BEGIN RAW DATA

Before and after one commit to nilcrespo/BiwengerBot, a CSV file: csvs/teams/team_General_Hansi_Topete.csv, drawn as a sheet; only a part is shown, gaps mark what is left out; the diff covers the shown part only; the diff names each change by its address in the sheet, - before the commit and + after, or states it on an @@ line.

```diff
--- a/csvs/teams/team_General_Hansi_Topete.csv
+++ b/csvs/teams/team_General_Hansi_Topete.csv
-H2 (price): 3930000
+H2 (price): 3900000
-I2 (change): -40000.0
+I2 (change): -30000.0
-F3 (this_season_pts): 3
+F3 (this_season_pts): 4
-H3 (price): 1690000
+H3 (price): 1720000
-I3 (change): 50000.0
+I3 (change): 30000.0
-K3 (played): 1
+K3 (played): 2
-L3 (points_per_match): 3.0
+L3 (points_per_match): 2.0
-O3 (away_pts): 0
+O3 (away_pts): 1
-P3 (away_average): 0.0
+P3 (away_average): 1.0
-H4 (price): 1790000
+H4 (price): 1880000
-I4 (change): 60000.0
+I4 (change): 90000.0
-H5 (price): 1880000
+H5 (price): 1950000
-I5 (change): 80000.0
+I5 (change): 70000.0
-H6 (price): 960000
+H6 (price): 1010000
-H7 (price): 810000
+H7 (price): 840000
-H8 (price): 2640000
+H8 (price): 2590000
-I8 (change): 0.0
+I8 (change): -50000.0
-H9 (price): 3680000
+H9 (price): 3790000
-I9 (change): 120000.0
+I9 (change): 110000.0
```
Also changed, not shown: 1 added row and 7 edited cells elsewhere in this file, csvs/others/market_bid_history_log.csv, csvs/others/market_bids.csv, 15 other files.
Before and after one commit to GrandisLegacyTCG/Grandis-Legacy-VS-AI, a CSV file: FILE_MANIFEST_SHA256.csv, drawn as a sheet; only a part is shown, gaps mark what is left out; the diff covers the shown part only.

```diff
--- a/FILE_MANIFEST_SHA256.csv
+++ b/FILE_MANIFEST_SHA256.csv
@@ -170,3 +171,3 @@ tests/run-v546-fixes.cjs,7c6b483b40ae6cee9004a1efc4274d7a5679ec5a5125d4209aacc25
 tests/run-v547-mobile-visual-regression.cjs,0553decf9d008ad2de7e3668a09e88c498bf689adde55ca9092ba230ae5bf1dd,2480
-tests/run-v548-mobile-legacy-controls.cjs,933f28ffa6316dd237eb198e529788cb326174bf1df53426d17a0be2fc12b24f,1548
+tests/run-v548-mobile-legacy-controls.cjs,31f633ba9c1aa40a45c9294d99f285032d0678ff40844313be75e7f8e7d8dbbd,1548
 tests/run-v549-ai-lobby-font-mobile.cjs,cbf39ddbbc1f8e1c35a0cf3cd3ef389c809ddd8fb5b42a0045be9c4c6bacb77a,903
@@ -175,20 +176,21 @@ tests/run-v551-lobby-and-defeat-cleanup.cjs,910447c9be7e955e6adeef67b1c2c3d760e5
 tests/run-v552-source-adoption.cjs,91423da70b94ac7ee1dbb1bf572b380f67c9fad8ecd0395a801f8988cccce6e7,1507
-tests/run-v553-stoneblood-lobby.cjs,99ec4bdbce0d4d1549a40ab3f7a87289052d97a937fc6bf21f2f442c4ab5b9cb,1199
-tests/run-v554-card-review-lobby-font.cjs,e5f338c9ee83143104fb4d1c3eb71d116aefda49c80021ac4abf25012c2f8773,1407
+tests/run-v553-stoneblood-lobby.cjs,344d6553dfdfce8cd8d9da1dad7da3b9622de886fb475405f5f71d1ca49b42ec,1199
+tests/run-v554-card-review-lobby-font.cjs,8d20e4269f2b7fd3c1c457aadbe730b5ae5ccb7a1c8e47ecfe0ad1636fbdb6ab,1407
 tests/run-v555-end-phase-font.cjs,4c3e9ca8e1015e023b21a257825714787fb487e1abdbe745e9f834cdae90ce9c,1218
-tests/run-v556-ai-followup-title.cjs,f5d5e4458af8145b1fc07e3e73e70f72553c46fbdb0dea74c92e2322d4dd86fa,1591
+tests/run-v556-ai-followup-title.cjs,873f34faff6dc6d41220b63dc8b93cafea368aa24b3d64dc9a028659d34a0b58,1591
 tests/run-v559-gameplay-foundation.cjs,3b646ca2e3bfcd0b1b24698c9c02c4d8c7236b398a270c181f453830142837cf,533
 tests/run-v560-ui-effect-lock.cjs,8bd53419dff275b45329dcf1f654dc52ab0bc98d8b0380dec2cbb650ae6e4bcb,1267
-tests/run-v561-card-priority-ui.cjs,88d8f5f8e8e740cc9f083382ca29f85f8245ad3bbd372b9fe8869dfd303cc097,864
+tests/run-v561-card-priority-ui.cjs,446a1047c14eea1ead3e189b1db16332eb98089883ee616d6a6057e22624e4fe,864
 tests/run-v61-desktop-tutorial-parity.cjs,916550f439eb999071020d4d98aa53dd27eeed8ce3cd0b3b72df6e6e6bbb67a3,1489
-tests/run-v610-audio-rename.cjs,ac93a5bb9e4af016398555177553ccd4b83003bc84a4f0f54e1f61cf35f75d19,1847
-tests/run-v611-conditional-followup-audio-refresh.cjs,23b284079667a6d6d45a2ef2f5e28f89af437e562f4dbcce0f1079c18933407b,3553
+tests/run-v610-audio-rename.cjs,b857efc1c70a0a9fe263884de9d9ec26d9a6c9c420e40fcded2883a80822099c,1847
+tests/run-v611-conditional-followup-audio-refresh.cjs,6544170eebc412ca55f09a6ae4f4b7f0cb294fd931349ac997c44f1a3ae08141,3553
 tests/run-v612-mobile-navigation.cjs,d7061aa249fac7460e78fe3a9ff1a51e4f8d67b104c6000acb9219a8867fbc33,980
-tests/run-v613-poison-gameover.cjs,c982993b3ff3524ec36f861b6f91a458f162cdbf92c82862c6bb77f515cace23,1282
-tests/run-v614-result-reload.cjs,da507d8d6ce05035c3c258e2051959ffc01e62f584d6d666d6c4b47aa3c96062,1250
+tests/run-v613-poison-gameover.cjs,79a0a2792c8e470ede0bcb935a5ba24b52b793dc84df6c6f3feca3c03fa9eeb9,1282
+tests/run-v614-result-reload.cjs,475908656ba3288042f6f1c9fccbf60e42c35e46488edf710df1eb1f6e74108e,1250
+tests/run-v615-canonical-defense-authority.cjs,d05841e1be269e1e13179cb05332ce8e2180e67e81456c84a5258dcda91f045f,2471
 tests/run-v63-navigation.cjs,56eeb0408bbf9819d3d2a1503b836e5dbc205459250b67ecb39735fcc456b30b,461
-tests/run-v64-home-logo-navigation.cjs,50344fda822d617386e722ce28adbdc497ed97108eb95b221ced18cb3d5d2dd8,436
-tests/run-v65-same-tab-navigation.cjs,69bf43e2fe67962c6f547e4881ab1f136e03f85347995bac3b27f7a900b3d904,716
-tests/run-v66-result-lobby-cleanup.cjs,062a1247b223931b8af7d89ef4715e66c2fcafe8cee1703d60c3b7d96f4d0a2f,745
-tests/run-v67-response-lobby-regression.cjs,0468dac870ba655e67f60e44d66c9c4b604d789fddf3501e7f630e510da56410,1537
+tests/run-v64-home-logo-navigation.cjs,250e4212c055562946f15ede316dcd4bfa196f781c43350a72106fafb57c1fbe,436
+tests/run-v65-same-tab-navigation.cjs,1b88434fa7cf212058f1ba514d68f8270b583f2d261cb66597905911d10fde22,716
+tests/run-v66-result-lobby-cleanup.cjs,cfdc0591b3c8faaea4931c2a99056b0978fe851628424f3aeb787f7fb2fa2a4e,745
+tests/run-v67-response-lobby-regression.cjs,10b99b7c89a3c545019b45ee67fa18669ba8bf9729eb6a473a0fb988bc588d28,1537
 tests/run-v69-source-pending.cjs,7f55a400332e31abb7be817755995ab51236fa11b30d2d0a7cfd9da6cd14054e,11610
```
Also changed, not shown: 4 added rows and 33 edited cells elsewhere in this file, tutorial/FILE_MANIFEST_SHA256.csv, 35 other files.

END RAW DATA

Nothing but a number is asked for: how many lines of the records contain the word "conditional"?

**OUTPUT FOR THIS TASK**
2